We are heading into an expansion of the American relationship with that complex of religion, culture and geography known as Islam…no part of the world is more important to our own well-being at the moment – and probably for the foreseeable future…[and] no part of the world is more hopelessly and systematically and stubbornly misunderstood by us. [Emphasis added.]

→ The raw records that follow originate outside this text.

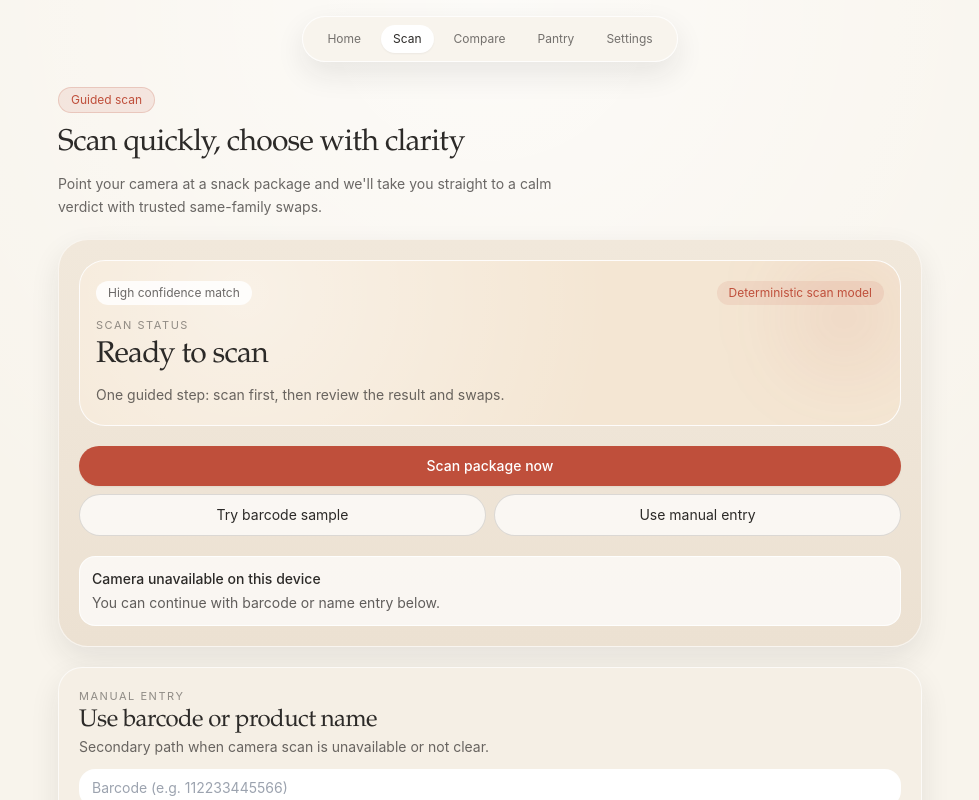
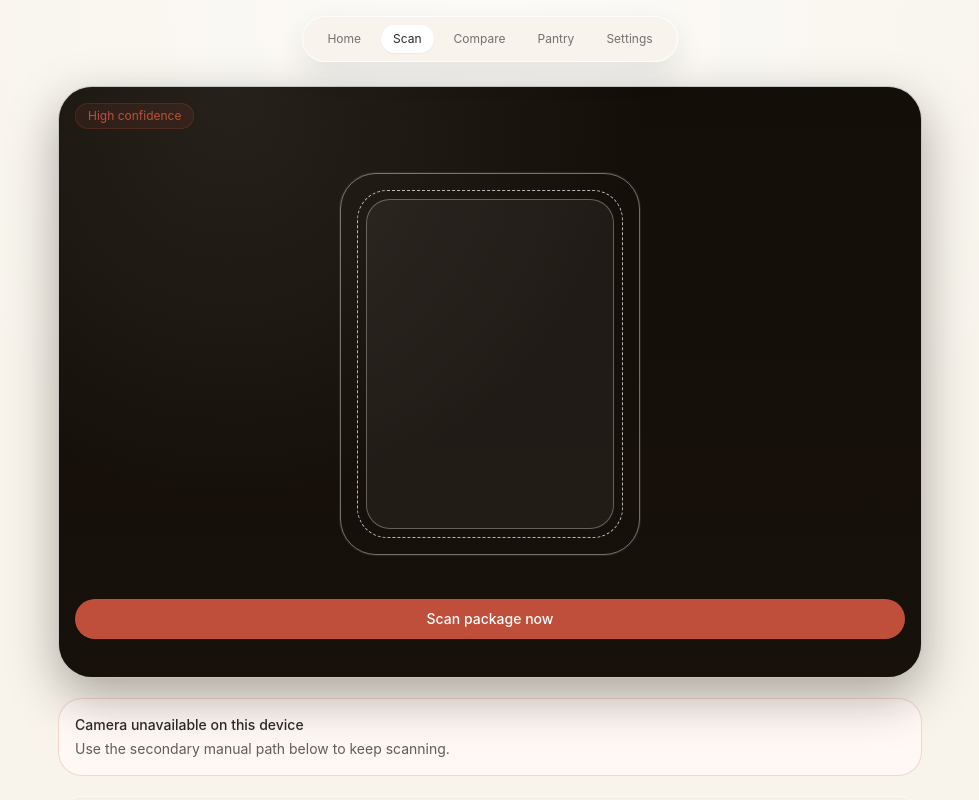
Before and after one commit to leandrapilieri/heirloom-scanner, a Next.js app: page /scan in a window 1280 px wide. Shown: the top 800 px of the page, without its empty margins (150-1129 px from the left). Built offline with nearby package versions, Linux system fonts and the light colour scheme.

Commit message:
Redesign /scan with camera-first stage and bottom sheets

```diff
--- a/app/scan/page.tsx
+++ b/app/scan/page.tsx
@@ -31,7 +31,7 @@ export default function ScanPage() {
   const [lastAttemptId, setLastAttemptId] = useState<string | null>(null);
   const [statusMessage, setStatusMessage] = useState("Ready to scan");
   const [confirmCandidates, setConfirmCandidates] = useState<ScanCandidate[]>([]);
-  const [confidenceLabel, setConfidenceLabel] = useState("High confidence match");
+  const [confidenceLabel, setConfidenceLabel] = useState("High confidence");
   const [showFirstSuccess, setShowFirstSuccess] = useState(false);
   const [manualBarcode, setManualBarcode] = useState("");
   const [manualQuery, setManualQuery] = useState("");
@@ -78,6 +78,17 @@ export default function ScanPage() {
     }
   };
 
+  const buildResultHref = (state: { slug: string; confidenceTier: ScanOutcome["confidenceTier"]; reason: string; firstScan: boolean }) => {
+    const params = new URLSearchParams({
+      source: "scan",
+      scan: "1",
+      tier: state.confidenceTier,
+      matchedBy: state.reason
+    });
+    if (state.firstScan) params.set("firstScan", "1");
+    return `/product/${state.slug}?${params.toString()}`;
+  };
+
   const transitionToResult = ({
     attemptId,
     slug,
@@ -103,15 +114,8 @@ export default function ScanPage() {
       if (latestAttemptIdRef.current !== attemptId) return;
       if (hasNavigatedForAttemptRef.current === attemptId) return;
       hasNavigatedForAttemptRef.current = attemptId;
-      const params = new URLSearchParams({
-        source: "scan",
-        scan: "1",
-        tier: confidenceTier,
-        matchedBy: reason
-      });
-      if (firstScan) params.set("firstScan", "1");
-      router.push(`/product/${slug}?${params.toString()}`);
-    }, 900);
+      router.push(buildResultHref({ slug, confidenceTier, reason, firstScan }));
+    }, 1700);
   };
 
   useEffect(() => {
@@ -163,8 +167,8 @@ export default function ScanPage() {
 
     if (resolution.status === "confirm_needed") {
       setConfirmCandidates(resolution.candidates.slice(0, 4));
-      setStatusMessage("We found a few likely matches");
-      setConfidenceLabel("Confirm for best accuracy");
+      setStatusMessage("Likely matches ready");
+      setConfidenceLabel("Confirm needed");
       return;
     }
 
@@ -190,113 +194,130 @@ export default function ScanPage() {
   const latestResolvedProduct = latestResolvedSlug ? all.find((product) => product.slug === latestResolvedSlug) : null;
   const latestResolvedSwap = latestResolvedProduct ? getAlternativeProducts(latestResolvedProduct, preferences)[0] : null;
 
+  const successHighlights = latestResolvedProduct
+    ? [
+        latestResolvedProduct.addedSugarG <= 6 ? "Lower added sugar for this category" : "Higher added sugar than ideal",
+        latestResolvedProduct.additives.length ? `${latestResolvedProduct.additives.length} additive signal${latestResolvedProduct.additives.length > 1 ? "s" : ""}` : "No flagged additives",
+        latestResolvedProduct.processingLevel === "minimal" ? "Minimally processed profile" : `${latestResolvedProduct.processingLevel} processing level`
+      ].slice(0, 3)
+    : [];
+
+  const verdictLine = latestResolvedProduct
+    ? latestResolvedProduct.grade === "A+" || latestResolvedProduct.grade === "A"
+      ? "A clean choice for quick family decisions."
+      : latestResolvedProduct.grade === "B"
+        ? "A solid option with a few watchouts."
+        : "Best treated as an occasional pick."
+    : "";
+
   const handleManualRecovery = () => {
+    const manualFallback = document.getElementById("manual-fallback") as HTMLDetailsElement | null;
+    if (manualFallback) manualFallback.open = true;
     manualSearchRef.current?.focus();
-    document.getElementById("manual-fallback")?.scrollIntoView({ behavior: "smooth", block: "start" });
+    manualFallback?.scrollIntoView({ behavior: "smooth", block: "start" });
   };
 
   const handleRetry = () => {
     clearPendingReveal();
     setConfirmCandidates([]);
     setStatusMessage("Ready to scan");
-    setConfidenceLabel("High confidence match");
+    setConfidenceLabel("High confidence");
+  };
+
+  const openResolvedProduct = () => {
+    if (!revealState || !latestResolvedProduct) return;
+    if (latestAttemptIdRef.current) {
+      hasNavigatedForAttemptRef.current = latestAttemptIdRef.current;
+    }
+    router.push(buildResultHref(revealState));
   };
 
   return (
     <main className="shell section-gap pb-14">
-      <header className="space-y-3">
-        <p className="pill-accent inline-flex">Guided scan</p>
-        <h1 className="display text-3xl">Scan quickly, choose with clarity</h1>
-        <p className="max-w-[32rem] text-sm leading-relaxed text-ink/70">
-          Point your camera at a snack package and we&apos;ll take you straight to a calm verdict with trusted same-family swaps.
-        </p>
-      </header>
+      <section className="relative min-h-[74vh] overflow-hidden rounded-[34px] border border-white/75 bg-[#201710] p-4 shadow-[0_18px_50px_rgba(26,15,9,0.35)]">
+        <div className="absolute inset-0 bg-[radial-gradient(circle_at_20%_0%,rgba(255,243,224,0.24),transparent_45%)]" />
+        <div className="absolute inset-0 bg-[linear-gradient(to_bottom,rgba(14,10,6,0.66),rgba(14,10,6,0.5))]" />
 
-      <section className="card-hero space-y-5 border border-white/80 bg-gradient-to-b from-[#fffaf3] to-[#f7ecdc] p-4 shadow-[0_14px_44px_rgba(36,24,16,0.1)]">
-        <div className="relative overflow-hidden rounded-[26px] border border-white/90 bg-[#f4e6d3] px-4 py-5">
-          <div className="absolute inset-0 bg-[radial-gradient(circle_at_20%_20%,rgba(255,255,255,0.45),transparent_55%)]" />
-          <div className="absolute right-0 top-0 h-28 w-28 rounded-full bg-accent/10 blur-2xl" />
-          <div className="relative space-y-3">
-            <div className="flex items-center justify-between gap-3 text-xs">
-              <span className="rounded-full bg-white/85 px-3 py-1 text-ink/70">{confidenceLabel}</span>
-              <span className="rounded-full bg-accent/10 px-3 py-1 text-accent">Deterministic scan model</span>
+        <div className="relative flex min-h-[67vh] flex-col justify-between">
+          <div className="flex items-start justify-between">
+            <p className="pill-accent border-white/15 bg-white/10 text-white/85">{confidenceLabel}</p>
+          </div>
+
+          <div className="mx-auto w-full max-w-[18.75rem] rounded-[36px] border border-white/40 p-4 shadow-[0_0_0_1px_rgba(255,255,255,0.08)]">
+            <div className="rounded-[30px] border border-dashed border-white/70 p-2">
+              <div className="aspect-[3/4] rounded-[24px] border border-white/30 bg-white/5" />
             </div>
-            <div className="space-y-1">
-              <p className="eyebrow">Scan status</p>
-              <p className="display text-3xl text-ink">{statusMessage}</p>
-            </div>
-            <p className="text-sm text-ink/70">One guided step: scan first, then review the result and swaps.</p>
           </div>
-        </div>
 
-        <div className="space-y-2">
           <button className="btn-primary w-full text-base" onClick={() => runScan({ photoHint: "little orchard cocoa cookie" })} type="button">
             Scan package now
           </button>
-          <div className="grid grid-cols-2 gap-2">
-            <button className="btn-secondary text-sm" onClick={() => runScan({ barcode: all[0].barcode })} type="button">
-              Try barcode sample
-            </button>
-            <button className="btn-secondary text-sm" onClick={handleManualRecovery} type="button">
-              Use manual entry
-            </button>
-          </div>
         </div>
 
-        {showFailureRecovery ? (
-          <div className="rounded-2xl border border-accent/25 bg-[#fff8f5] p-3 text-sm text-ink/80">
-            <p className="font-medium text-ink">We couldn&apos;t confidently identify that package yet.</p>
-            <p className="mt-1">Use manual search for a fast result, or retry with a clearer front-of-pack photo.</p>
+        {revealState && latestResolvedProduct ? (
+          <div className="absolute inset-x-4 bottom-4 rounded-[26px] border border-white/80 bg-[#fffaf3] p-4 text-ink shadow-[0_18px_48px_rgba(26,15,9,0.24)]">
+            <div className="flex items-start gap-3">
+              <img alt={latestResolvedProduct.name} className="h-14 w-14 rounded-2xl border border-ink/10 bg-white/70 object-cover" src={latestResolvedProduct.image} />
+              <div className="min-w-0 flex-1">
+                <p className="truncate text-sm font-medium text-ink">{latestResolvedProduct.name}</p>
+                <p className="text-xs text-ink/65">{latestResolvedProduct.grade} · {Math.round(latestResolvedProduct.numericScore)}</p>
+                <p className="mt-1 text-xs text-ink/75">{verdictLine}</p>
+              </div>
+            </div>
+            <ul className="mt-3 space-y-1 text-xs text-ink/70">
+              {successHighlights.map((highlight) => (
+                <li key={highlight}>• {highlight}</li>
+              ))}
+            </ul>
             <div className="mt-3 grid grid-cols-2 gap-2">
-              <button className="btn-primary text-sm" onClick={handleManualRecovery} type="button">Search by name</button>
-              <button className="btn-secondary text-sm" onClick={handleRetry} type="button">Try scan again</button>
+              <button className="btn-primary text-sm" onClick={openResolvedProduct} type="button">View full result</button>
+              <button className="btn-secondary text-sm" onClick={handleRetry} type="button">Scan again</button>
             </div>
           </div>
         ) : null}
 
-        {!cameraAvailable || isDesktopLike ? (
-          <div className="rounded-2xl border border-white/80 bg-white/70 p-3 text-sm text-ink/75">
-            <p className="font-medium text-ink">Camera unavailable on this device</p>
-            <p className="mt-1">You can continue with barcode or name entry below.</p>
+        {showFailureRecovery ? (
+          <div className="absolute inset-x-4 bottom-4 rounded-[26px] border border-accent/25 bg-[#fff9f6] p-4 text-sm text-ink shadow-[0_16px_42px_rgba(26,15,9,0.2)]">
+            <p className="font-medium">We couldn&apos;t confidently identify that package yet.</p>
+            <div className="mt-3 grid grid-cols-2 gap-2">
+              <button className="btn-primary text-sm" onClick={handleManualRecovery} type="button">Search by name</button>
+              <button className="btn-secondary text-sm" onClick={handleRetry} type="button">Try again</button>
+            </div>
+          </div>
+        ) : null}
+
+        {confirmCandidates.length ? (
+          <div className="absolute inset-x-4 bottom-4 rounded-[24px] border border-white/75 bg-[#fffaf3] p-3 shadow-[0_16px_42px_rgba(26,15,9,0.2)]">
+            <p className="text-xs font-medium uppercase tracking-[0.14em] text-ink/50">Confirm likely match</p>
+            <div className="mt-2 space-y-2">
+              {confirmCandidates.slice(0, 3).map((candidate) => (
+                <button
+                  className="w-full rounded-2xl border border-ink/10 bg-white px-3 py-2 text-left"
+                  key={candidate.slug}
+                  onClick={() => confirmCandidate(candidate)}
+                  type="button"
+                >
+                  <p className="truncate text-sm font-medium text-ink">{candidate.name}</p>
+                  <p className="text-xs text-ink/65">{Math.round(candidate.confidence * 100)}% match</p>
+                </button>
+              ))}
+            </div>
           </div>
         ) : null}
       </section>
+
+      {!cameraAvailable || isDesktopLike ? (
+        <section className="card-state text-sm text-ink/75">
+          <p className="font-medium text-ink">Camera unavailable on this device</p>
+          <p className="mt-1">Use the secondary manual path below to keep scanning.</p>
+        </section>
+      ) : null}
 
       {onboarding.onboardingCompleted && !onboarding.setupSummarySeen ? (
         <section className="card-state space-y-2 text-sm text-ink/75">
           <p className="font-medium">Your setup is active</p>
           <p>Optimizing for {activeSignals.join(" · ")}.</p>
           <button className="text-xs underline" onClick={dismissSetupSummary}>Got it</button>
-        </section>
-      ) : null}
-
-      {revealState ? (
-        <section className="card-hero space-y-2 border-accent/25 text-sm text-ink/75">
-          <p className="eyebrow">Match found</p>
-          <p className="display text-2xl text-ink">Preparing your result</p>
-          <p>
-            {revealState.reason}. Moving to your personalized score and cleaner same-family swaps.
-          </p>
-          {revealState.firstScan ? <p className="text-xs text-ink/60">First real scan milestone unlocked.</p> : null}
-        </section>
-      ) : null}
-
-      {confirmCandidates.length ? (
-        <section className="card-narrative space-y-3">
-          <div>
-            <p className="eyebrow">Confirm match</p>
-            <h2 className="display text-2xl">Choose the right product</h2>
-            <p className="text-sm text-ink/70">We found a few likely matches. Pick one to open the most accurate result.</p>
-          </div>
-          <div className="space-y-2">
-            {confirmCandidates.map((candidate) => (
-              <button className="card-recommendation w-full text-left" key={candidate.slug} onClick={() => confirmCandidate(candidate)} type="button">
-                <p className="eyebrow">{candidate.confidenceTier} confidence</p>
-                <p className="text-sm font-medium">{candidate.name}</p>
-                <p className="text-xs text-ink/65">{candidate.brand} · {Math.round(candidate.confidence * 100)}% · {candidate.reason}</p>
-              </button>
-            ))}
-          </div>
         </section>
       ) : null}
 
@@ -338,13 +359,9 @@ export default function ScanPage() {
         </section>
       ) : null}
 
-      <section className="card-narrative space-y-3" id="manual-fallback">
-        <div>
-          <p className="eyebrow">Manual entry</p>
-          <h2 className="display text-2xl">Use barcode or product name</h2>
-          <p className="text-sm text-ink/70">Secondary path when camera scan is unavailable or not clear.</p>
-        </div>
-        <div className="space-y-2">
+      <details className="rounded-3xl border border-white/70 bg-[#f5efe5] p-4" id="manual-fallback">
+        <summary className="cursor-pointer text-sm font-medium text-ink/75">Enter barcode or name instead</summary>
+        <div className="mt-3 space-y-2">
           <input
             ref={manualBarcodeRef}
             className="w-full rounded-2xl border border-white/80 bg-white px-3 py-2 text-sm outline-none ring-accent/30 focus:ring"
@@ -376,7 +393,7 @@ export default function ScanPage() {
             Search by name
           </button>
         </div>
-      </section>
+      </details>
 
       <section className="card-state text-sm text-ink/75">
         <p className="font-medium">How scanning works</p>
```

Ouch. That is quite an indictment: Stubborn, systematic misinformation–indeed disinformation–can make one hopeless indeed. At a time when 62 individual multi-billionaires own more wealth than the bottom half of earth combined, intelligent citizens must ask difficult questions. For example, can it really be true that six media companies own and operate well over 90% of American mass media? ALL of the major film studios, TV channels and cable networks, radio stations, newspapers, magazines, and book publishers are owned by just six mega-conglomerates: Comcast, Disney, 21st Century Fox, Time Warner, CBS Corporation, and Viacom. These are the creators of the cognitive frames that dominate our world. They set the parameters of the discourse. They define our perceptions of reality. They control our emotions, our thoughts, our subconsciouses, day to day, moment to moment.

The media’s magical spell is so strong that it can actually cause one who awakens from it to wonder if anything we are told is true at all. This line of questioning has spiritual consequences, to be sure, and can actually lead one down Philosophy’s most popular rabbit hole, to ask: “Is anything real?” The great Sufi mystic Abul Hasan ash-Shadhili taught: “The Sufi sees his own existence like particles of dust, made visible by a ray of sunlight: neither real nor unreal.”

ULTRA-AMERICAN: A PATRIOT ACT is a modest attempt to push back, to explore the above-stated, macro/global themes through micro/local examples, in an attempt to make sense of it all. Armed with nothing but personal stories, reflections, jokes, and funny one-liners, it is the most ambitious creative project of my career. It is a tall order, no doubt. But alas, what choice does an artist have other than to toss a pebble into the ocean, hoping and praying that perhaps it can cause a ripple that will reach the other side of the world? It is a task that should properly be considered next to impossible. But as my standup idol and mentor, Dave Chappelle, taught me: “Next to impossible is the precursor to dope.”

Hope you enjoy the show.